Modding your guns on the fly is one way to try to deal with the myriad threats to your continued breathing. Thanks to the handy backpack Artyon lugs around, players are able to mod their weapons at will, provided they have the parts.
I was able to turn my silenced pistol into a mini sniper rifle and turn my Ak-47 into an insanely powerful silenced weapon of death. Of the weapons I’ve seen thus far, the pneumatic rifle is my favourite. Having to pump up the pressure is a pain in the arse, but it’s worth it for the animation and relative silence of the shots.
Different enemies are also more or less affected by different weapons, so plan accordingly and you should make it out alive.
As I played more of Metro Exodus something that I wasn’t expecting was to have to face the ramifications of my decisions. In fact, they were decisions I didn’t even know I’d made. Without giving too much away, I played the game quite brutally and didn’t show much mercy to enemies, even those who had surrendered.
This had DIRE consequences for my story. Not that I would have done things differently, but it’s great to see that 4A took your actions into account and then gave you a world and narrative that reacted accordingly.
I deserved the story I got, whether it was satisfying or not.
Metro Exodus is a game that wants you to think about what you’re doing. Whether that’s making sure your guns are clean and you have enough ammo, air filters and med kits to survive. Or whether you’re sneaking past enemies rather than fighting to conserver health and ammo. Or even whether you have to choose to kill or to spare lives, Metro Exodus wants you to be conscious every step of the way.
Not many games attempt this and fewer succeed. Gaming can be such a zoned-out, relaxing activity that actively engaging in a game, its world and its story can be a challenge. Not so with Metro Exodus.
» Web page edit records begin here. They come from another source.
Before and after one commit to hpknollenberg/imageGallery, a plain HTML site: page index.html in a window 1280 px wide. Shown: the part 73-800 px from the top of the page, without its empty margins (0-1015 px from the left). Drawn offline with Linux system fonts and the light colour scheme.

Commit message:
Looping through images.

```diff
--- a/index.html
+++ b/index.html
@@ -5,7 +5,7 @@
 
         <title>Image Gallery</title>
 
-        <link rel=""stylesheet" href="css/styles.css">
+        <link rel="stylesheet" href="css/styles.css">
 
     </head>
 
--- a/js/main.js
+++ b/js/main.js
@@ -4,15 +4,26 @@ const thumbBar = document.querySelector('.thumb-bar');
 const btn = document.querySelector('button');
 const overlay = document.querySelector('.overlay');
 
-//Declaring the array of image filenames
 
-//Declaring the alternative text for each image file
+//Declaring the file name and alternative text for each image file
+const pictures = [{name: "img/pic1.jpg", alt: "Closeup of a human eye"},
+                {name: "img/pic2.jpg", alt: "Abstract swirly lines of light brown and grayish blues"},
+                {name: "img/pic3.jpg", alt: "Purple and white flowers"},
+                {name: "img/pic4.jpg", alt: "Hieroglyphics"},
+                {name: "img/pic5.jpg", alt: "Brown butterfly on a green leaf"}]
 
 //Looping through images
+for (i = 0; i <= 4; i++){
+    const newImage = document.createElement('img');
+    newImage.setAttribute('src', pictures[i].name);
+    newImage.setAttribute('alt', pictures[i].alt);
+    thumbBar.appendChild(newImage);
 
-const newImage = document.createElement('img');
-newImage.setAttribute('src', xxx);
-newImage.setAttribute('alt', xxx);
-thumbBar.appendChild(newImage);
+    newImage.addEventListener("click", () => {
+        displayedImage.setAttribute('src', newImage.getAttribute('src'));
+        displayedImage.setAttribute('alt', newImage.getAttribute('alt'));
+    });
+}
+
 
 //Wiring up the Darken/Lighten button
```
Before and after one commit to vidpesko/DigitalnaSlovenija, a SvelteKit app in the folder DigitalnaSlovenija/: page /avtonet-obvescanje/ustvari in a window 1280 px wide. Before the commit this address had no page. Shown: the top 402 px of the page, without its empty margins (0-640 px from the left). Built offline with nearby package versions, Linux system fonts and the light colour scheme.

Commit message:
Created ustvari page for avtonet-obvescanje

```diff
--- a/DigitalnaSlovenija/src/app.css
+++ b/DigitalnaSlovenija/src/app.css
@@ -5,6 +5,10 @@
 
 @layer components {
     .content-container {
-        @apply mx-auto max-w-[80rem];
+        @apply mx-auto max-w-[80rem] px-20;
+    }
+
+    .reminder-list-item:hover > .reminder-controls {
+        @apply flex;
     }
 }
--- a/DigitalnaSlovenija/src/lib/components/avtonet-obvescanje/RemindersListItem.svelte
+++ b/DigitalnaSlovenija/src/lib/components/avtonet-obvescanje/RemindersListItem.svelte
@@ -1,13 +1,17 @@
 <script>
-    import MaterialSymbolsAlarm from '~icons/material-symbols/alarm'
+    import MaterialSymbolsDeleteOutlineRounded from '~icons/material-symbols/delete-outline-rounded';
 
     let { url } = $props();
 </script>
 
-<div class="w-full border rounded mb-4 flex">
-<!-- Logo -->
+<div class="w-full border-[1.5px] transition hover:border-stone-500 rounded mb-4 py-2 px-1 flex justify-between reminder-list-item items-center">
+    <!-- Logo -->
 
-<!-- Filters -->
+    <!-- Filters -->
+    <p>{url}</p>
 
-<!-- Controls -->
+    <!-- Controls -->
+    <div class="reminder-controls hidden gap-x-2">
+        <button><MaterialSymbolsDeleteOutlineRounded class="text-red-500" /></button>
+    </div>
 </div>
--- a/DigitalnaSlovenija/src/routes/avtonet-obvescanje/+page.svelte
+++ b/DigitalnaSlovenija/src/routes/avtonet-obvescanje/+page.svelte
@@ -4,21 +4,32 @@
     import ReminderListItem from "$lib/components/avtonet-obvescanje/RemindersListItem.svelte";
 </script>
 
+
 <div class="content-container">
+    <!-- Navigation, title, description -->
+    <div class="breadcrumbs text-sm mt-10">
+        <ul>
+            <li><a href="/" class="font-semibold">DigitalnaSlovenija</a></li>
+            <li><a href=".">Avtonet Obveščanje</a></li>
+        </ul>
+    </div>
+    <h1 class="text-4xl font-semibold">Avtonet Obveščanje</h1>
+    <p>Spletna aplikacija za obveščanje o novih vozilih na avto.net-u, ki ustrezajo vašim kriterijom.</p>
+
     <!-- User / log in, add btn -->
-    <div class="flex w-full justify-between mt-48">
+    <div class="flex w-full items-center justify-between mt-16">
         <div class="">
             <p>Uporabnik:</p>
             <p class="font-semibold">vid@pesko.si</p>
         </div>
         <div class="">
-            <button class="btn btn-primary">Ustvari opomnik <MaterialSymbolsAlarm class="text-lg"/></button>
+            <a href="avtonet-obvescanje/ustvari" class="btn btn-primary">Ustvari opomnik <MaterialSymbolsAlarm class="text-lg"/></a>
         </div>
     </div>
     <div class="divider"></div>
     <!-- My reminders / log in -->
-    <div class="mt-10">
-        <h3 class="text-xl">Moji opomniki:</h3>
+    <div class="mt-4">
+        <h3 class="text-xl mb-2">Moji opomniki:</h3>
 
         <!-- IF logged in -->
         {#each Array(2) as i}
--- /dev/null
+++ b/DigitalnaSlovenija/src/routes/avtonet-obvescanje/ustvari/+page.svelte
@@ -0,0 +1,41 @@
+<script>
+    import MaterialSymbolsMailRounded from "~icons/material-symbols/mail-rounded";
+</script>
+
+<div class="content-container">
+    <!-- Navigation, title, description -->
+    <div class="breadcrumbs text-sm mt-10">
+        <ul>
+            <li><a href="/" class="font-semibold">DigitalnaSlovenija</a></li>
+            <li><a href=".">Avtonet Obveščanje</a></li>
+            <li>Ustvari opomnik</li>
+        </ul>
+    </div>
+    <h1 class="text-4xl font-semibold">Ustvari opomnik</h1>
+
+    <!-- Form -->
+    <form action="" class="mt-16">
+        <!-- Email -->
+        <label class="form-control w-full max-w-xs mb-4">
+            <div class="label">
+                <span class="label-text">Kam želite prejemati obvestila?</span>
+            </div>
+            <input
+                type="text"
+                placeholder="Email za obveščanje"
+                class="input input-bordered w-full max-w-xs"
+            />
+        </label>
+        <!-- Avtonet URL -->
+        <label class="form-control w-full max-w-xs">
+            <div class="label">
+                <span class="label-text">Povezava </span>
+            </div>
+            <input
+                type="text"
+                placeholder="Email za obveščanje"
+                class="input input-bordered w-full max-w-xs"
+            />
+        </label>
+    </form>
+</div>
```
This is a modern masterpiece and a game that will be compared to for years to come.
Metro Exodus was reviewed on PS4 using a digital code provided by the publisher.
Atmospheric, oppressive, spooky, otherworldly – 9.8/10
Deliberately present and demanding of attentiong – 8.3/10
Bleak, Brooding, yet Hopeful – 9.2/10
Lots to see and lots to do – 9.3/10